When does the Republican primary for U.S. Senate actually start?
The Republican primary for the U.S. Senate seat in the great state of Alabama was supposed to be a heavyweight battle to see who takes on U.S. Senator Doug Jones (D-AL), but it’s looking more like a pillow fight.
Tommy Tuberville is winning, according to his and his opponents’ polling.
ALFA, who recently endorsed Tuberville, had the former Auburn football coach 21 points ahead of his nearest competitor in a poll.
To make things worse, it turns out that the nearest competitor is Judge Roy Moore, setting up a potential Tuberville-Moore runoff in March.
Even with a former football coach dominating the polls, and a disgraced former politician who handed the Senate seat to a Democrat in second, those aren’t the most shocking things about this race.
The real shocker is that nobody seems to want to do anything to change how the race is going.
Just this past week, Tommy Tuberville told Talk 99.5 in Birmingham that President Trump was putting a noose around farmers’ necks with his tariffs.
The story was picked up nationally by The Hill.
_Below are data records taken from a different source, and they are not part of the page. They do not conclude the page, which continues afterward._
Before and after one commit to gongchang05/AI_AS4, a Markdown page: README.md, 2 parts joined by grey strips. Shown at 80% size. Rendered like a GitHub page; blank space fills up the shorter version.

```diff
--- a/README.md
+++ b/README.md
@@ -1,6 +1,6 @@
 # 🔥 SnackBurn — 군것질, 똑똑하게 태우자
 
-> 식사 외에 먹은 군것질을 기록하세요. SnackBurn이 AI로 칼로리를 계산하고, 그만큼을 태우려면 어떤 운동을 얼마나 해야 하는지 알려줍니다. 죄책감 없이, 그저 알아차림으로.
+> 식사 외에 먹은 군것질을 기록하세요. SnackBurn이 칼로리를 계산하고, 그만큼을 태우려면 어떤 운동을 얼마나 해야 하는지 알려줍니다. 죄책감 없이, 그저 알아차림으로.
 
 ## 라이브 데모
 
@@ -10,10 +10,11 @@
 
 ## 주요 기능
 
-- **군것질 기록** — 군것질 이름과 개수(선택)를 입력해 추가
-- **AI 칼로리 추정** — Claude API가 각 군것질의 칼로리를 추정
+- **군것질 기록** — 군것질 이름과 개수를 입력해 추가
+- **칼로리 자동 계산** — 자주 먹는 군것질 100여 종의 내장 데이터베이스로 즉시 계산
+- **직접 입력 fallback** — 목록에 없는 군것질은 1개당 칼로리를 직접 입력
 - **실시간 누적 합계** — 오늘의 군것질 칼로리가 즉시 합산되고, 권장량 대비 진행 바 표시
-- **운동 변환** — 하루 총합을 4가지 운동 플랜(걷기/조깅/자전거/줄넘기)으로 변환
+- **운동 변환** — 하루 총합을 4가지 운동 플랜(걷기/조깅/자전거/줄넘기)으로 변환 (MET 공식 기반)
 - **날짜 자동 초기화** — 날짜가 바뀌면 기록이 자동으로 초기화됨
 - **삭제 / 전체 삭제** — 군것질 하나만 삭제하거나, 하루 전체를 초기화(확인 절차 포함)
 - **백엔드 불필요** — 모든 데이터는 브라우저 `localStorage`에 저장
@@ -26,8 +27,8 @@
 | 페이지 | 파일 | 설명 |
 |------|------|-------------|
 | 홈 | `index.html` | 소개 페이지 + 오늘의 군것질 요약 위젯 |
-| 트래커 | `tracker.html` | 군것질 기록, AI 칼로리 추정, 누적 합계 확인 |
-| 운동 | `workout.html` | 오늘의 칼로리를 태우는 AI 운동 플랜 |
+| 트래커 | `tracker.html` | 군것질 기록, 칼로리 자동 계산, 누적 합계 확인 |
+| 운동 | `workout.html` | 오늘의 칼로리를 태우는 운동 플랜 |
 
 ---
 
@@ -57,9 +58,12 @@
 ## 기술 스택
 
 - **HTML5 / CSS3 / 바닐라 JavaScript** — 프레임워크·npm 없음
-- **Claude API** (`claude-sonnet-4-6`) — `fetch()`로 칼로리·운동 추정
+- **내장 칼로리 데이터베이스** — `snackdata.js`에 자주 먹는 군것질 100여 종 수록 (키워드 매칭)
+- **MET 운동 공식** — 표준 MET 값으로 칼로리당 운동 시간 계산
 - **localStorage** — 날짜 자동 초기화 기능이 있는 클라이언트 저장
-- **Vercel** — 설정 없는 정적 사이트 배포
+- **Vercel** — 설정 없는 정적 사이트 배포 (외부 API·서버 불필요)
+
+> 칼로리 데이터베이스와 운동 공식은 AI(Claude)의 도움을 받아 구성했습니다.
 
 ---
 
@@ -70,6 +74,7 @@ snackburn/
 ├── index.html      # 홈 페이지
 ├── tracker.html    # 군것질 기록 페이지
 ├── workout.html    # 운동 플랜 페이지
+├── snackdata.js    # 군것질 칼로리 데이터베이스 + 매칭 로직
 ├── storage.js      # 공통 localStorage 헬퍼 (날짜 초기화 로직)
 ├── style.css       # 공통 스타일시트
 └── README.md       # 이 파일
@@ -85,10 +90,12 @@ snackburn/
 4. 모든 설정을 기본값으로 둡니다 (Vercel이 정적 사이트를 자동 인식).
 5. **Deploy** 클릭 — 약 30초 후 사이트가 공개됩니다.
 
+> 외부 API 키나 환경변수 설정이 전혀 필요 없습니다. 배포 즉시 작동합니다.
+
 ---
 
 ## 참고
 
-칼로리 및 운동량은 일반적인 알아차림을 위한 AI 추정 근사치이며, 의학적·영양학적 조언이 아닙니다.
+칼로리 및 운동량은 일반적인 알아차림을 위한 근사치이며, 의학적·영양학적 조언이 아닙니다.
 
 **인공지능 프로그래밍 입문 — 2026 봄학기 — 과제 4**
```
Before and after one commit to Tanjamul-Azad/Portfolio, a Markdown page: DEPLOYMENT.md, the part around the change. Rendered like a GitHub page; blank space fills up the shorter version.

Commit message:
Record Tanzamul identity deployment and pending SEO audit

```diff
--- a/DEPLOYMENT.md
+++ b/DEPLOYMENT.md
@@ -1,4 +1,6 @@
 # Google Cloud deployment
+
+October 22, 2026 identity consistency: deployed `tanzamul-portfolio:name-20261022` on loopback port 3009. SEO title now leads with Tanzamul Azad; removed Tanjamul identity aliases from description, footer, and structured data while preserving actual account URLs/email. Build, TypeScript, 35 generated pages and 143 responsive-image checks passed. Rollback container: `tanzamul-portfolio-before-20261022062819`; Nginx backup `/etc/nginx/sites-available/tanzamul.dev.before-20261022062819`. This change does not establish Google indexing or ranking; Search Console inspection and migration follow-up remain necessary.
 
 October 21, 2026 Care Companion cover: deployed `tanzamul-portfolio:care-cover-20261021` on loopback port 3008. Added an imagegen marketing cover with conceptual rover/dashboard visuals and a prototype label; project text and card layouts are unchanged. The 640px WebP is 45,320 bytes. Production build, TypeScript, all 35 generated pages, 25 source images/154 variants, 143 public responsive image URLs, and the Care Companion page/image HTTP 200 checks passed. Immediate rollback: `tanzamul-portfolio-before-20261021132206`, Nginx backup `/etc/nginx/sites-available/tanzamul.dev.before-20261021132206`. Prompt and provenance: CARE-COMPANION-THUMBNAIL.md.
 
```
But do you know where it received minimal coverage? The state of Alabama.
His opponents did not comment and the local media shrugged for five days.
— Dale Jackson (@TheDaleJackson) October 5, 2019
Do any of the campaigns out there even still care?
Tuberville is at 36% of the vote, and that was before receiving ALFA’s endorsement.
If Congressman Bradley Byrne (R-Fairhope), Alabama Secretary of State John Merrill or former Judge Roy Moore don’t start hitting Tuberville when he fumbles, this race may be over soon.
Tuberville lends himself to criticism. He has no problem saying what he thinks, even when it could hurt him.
If Byrne, Merrill or Moore want to be the next senator from the great state of Alabama, they need to start seriously setting themselves apart from Tuberville.
That means highlighting his stumbles and talking about his deficiencies on policy. A big part of his campaign is that he is “not a politician” and his statements make that clear.
Perception is everything, and right now the perception is that Tuberville is going to win easily and none of the other candidates appear to care.
If there are not some serious moves made soon, this race might already be over.